Categories: 2016-2017 Season and Media Reviews.

The Wholenote Discoveries: Review of Handel Messiah Chandos Recording

David Olds, The Wholenote December 2016 review of Chandos recording of Handel Messiah: this new recording does the Toronto Symphony Orchestra, Toronto Mendelssohn Choir and, indeed, Toronto itself proud.
More

Categories: 2016-2017 Season and Media Reviews.

“What Grace is Given Me”: Performance and Process for Toronto’s The Lord of the Rings

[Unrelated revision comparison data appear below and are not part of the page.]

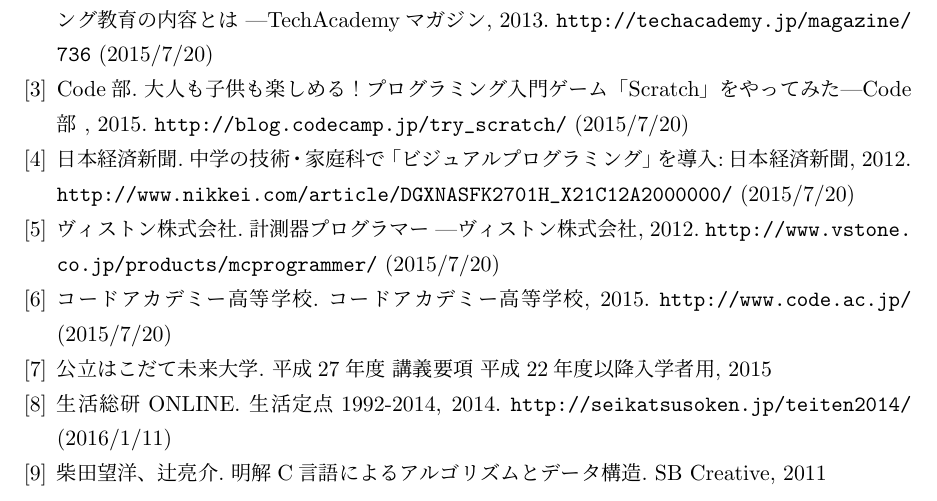
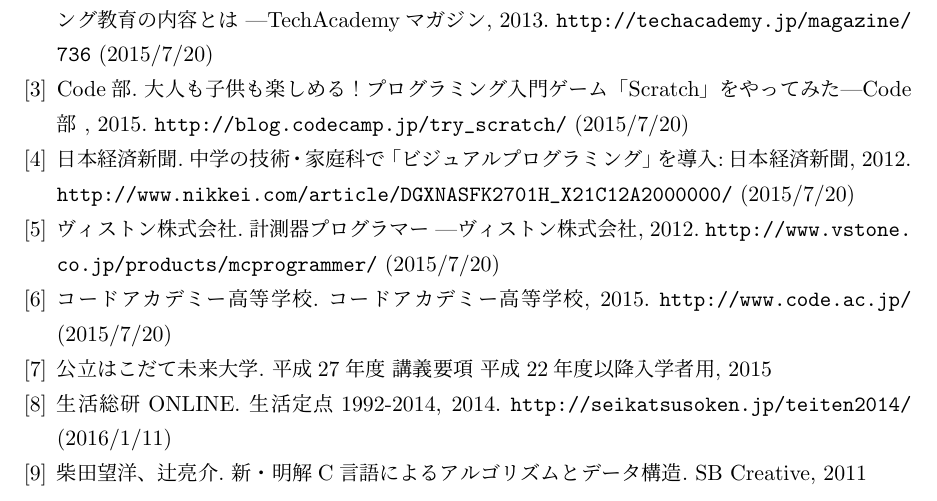
Before and after one commit to FUNPBL2015/edu_groupreport, a LaTeX thesis (group.tex): part of page 54 of 54, cut so that both start at the same text. Compiled offline with pLaTeX and dvipdfmx.

Commit message:
参考文献を修正

```diff
--- a/group.tex
+++ b/group.tex
@@ -1163,7 +1163,7 @@
   \bibitem {A2} コードアカデミー高等学校. コードアカデミー高等学校,  2015. \url{http://www.code.ac.jp/} (2015/7/20)
 \bibitem {A2} 公立はこだて未来大学. 平成27年度 講義要項 平成22年度以降入学者用,  2015
   \bibitem {A2} 生活総研ONLINE. 生活定点1992-2014,  2014. \url{http://seikatsusoken.jp/teiten2014/} (2016/1/11)
-  \bibitem {A2} 柴田望洋、辻亮介. 明解C言語によるアルゴリズムとデータ構造. SB Creative, 2011
+  \bibitem {A2} 柴田望洋、辻亮介. 新・明解C言語によるアルゴリズムとデータ構造. SB Creative, 2011
 
 \end{thebibliography}
 
```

Brian Chang, The Wholenote: The Lord of the Rings: The Fellowship of the Ring premiered in Canada on December 19, 2001. That year I started high school and it was the first time I took a music class in a real music program. That Christmas, one of my friends gave me the soundtrack for the movie. I fell in love with it and have loved it ever since. For me, my entire musical history has been inspired and shaped by this soundtrack. With “The Lord of the Rings: The Fellowship of the Ring In Concert” at Roy Thomson Hall, December 1 to 3 with the Toronto Symphony Orchestra and Toronto Mendelssohn Choir, I’ve been able to perform the film’s music onstage as a chorister. It has been one of the greatest privileges of my life as a musician.
More

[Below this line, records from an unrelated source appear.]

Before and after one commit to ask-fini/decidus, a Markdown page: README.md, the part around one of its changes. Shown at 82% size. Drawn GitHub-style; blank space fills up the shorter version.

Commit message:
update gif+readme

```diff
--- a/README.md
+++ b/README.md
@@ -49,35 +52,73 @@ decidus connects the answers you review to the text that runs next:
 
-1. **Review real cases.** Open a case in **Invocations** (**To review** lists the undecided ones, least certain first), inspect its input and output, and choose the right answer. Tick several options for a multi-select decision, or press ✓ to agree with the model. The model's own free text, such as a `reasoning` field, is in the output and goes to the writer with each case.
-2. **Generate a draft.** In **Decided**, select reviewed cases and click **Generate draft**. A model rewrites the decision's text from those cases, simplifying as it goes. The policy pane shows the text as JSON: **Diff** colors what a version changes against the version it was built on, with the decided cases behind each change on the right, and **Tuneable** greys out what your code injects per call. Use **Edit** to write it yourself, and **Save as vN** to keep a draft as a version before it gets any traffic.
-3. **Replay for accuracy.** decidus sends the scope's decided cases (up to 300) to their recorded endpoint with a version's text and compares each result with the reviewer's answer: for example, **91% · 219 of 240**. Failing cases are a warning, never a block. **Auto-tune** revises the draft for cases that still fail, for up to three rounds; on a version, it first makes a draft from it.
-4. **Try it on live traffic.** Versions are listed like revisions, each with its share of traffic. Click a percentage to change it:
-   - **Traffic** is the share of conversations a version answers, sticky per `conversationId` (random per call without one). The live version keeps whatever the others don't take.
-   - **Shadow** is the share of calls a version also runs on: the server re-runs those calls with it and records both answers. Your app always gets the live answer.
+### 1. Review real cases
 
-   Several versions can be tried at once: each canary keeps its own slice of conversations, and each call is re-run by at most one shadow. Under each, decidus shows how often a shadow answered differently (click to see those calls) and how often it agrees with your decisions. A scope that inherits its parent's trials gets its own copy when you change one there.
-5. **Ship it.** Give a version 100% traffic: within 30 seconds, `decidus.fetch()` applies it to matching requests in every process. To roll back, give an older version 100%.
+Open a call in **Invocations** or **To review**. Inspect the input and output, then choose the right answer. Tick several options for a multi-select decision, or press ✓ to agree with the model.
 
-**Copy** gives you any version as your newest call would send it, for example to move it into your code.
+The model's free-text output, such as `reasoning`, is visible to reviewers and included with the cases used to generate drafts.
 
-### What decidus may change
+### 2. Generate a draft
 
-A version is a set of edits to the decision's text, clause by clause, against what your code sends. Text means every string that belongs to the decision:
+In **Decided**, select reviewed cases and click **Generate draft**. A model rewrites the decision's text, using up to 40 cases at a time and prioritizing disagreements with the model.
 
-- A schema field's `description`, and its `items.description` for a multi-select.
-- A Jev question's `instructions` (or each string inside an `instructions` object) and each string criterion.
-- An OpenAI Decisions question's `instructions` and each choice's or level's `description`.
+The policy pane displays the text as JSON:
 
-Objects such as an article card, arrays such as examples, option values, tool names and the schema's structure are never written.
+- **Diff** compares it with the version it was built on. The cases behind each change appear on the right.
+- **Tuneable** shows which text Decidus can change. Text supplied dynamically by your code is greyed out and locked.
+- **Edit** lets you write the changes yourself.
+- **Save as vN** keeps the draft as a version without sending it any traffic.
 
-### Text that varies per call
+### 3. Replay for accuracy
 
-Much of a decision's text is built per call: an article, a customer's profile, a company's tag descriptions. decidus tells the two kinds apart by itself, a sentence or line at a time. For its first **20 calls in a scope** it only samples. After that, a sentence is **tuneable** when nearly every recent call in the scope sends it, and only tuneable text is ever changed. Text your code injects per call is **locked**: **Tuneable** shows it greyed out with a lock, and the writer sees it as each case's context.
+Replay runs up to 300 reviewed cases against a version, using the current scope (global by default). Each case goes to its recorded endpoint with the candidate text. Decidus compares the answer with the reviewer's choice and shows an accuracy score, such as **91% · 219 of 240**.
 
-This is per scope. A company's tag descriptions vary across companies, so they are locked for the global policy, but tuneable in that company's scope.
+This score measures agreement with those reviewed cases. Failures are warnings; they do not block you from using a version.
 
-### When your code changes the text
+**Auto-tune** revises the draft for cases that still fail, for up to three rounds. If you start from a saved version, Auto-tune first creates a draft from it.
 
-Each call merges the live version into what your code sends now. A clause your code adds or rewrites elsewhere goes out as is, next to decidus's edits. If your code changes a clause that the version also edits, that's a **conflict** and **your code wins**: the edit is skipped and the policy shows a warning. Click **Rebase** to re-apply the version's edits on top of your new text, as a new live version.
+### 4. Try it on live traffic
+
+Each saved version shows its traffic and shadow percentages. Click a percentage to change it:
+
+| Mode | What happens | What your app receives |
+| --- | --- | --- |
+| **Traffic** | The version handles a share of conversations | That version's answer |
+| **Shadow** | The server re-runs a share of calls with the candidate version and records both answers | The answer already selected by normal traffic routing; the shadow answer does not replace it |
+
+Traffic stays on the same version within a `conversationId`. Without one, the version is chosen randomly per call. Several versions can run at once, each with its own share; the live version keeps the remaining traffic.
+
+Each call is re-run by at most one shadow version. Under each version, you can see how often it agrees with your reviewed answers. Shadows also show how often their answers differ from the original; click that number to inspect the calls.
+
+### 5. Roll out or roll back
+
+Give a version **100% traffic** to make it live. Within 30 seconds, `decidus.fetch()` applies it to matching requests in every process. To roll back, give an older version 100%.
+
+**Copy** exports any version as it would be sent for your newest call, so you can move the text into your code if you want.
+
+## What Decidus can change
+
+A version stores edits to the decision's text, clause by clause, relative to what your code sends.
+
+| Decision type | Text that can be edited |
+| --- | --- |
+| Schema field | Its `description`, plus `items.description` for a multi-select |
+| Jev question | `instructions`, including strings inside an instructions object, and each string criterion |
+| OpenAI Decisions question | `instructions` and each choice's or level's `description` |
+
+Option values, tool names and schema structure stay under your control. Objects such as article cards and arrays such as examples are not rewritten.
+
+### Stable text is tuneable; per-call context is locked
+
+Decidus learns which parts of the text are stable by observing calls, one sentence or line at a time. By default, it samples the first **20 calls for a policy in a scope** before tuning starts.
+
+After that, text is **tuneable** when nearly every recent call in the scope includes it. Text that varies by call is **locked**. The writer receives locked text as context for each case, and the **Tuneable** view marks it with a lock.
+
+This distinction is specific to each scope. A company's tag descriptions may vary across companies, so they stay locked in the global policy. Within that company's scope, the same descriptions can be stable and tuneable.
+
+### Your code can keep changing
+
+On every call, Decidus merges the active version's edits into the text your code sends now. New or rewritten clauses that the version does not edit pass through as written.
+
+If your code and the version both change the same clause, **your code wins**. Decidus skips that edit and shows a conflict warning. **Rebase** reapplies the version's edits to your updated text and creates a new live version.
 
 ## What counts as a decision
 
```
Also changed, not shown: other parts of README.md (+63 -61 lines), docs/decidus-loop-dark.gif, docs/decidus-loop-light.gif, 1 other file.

Categories: 2016-2017 Season and Media Reviews.

Shore’s Fellowship

Leslie Barcza, barczablog: The Toronto Symphony, the Toronto Mendelssohn Choir, The Canadian Children’s Opera Company in partnership with tiff presented a concert performance of Howard Shore’s score for The Fellowship of the Ring, the first of Peter Jackson’s Tolkien films. If you think that sounds like a lot of people, you’d be right, and that’s not even including the big-screen presentation of the film, with its cast of thousands of humans, orcs, elves, dwarves, hobbits, uruk-hai, and assorted birds. Considering that I consider the first film to be the weakest of the three, I did not expect such an overwhelming experience, and am a little gaga imagining what the other two might be like, in a live concert version.
More

Categories: 2016-2017 Season and Media Reviews.

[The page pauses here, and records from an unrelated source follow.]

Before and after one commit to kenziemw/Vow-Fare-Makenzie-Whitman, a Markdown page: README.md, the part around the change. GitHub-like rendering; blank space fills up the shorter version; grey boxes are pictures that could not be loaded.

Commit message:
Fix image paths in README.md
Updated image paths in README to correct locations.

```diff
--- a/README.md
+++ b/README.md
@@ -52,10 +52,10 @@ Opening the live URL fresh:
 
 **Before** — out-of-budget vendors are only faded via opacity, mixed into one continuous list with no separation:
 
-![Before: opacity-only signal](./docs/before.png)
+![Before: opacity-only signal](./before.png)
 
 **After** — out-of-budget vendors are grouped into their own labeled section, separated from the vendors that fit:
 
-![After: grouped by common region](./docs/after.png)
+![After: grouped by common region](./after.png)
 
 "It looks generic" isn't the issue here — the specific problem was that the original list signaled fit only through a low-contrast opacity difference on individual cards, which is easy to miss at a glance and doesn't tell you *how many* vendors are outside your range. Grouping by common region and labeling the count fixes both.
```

TSO and cast of hundreds bring Howard Shore’s Lord of the Rings music to life

Trish Crawford, The Toronto Star. Frodo, Sam, Gandalf and Aragorns’ valiant mission in Tolkien’s The Fellowship of the Ring will be supported full-throttle with a large chorus and soloists performing live while the movie unspools in Roy Thomson Hall. Canadian Howard Shore, who won three Oscars for his Lord of the Rings trilogy scores, notes that this new “concert and a movie” approach has livened up many a symphony hall. “The Toronto Symphony, the Mendelssohn Choir, the Children’s Opera Chorus brings more than 200 musicians to the stage to recreate the score beautifully,” he says. “They do it as a concert first, then bring in the Tolkien dialogue.”
More

Categories: 2016-2017 Season and Media Reviews.

Understanding Audiences: Takeaways from the Intrinsic Impact Audience Project

Kelsey Menehan, Chorus America. This August, Chorus America released the results of the first-ever systematic look at what moves and motivates the people who attend choral music concerts. In partnership with leading research and consulting firm WolfBrown, the Intrinsic Impact Audience Project worked with 23 choruses across North America to survey their audiences. We spoke with researcher Alan Brown and a number of the participating choruses about what they learned from the study and the implications the findings have for the entire choral field. (Note: Toronto Mendelssohn Choir was a participant in this research project and was interviewed for this article.)
More

Categories: 2016-2017 Season and Media Reviews.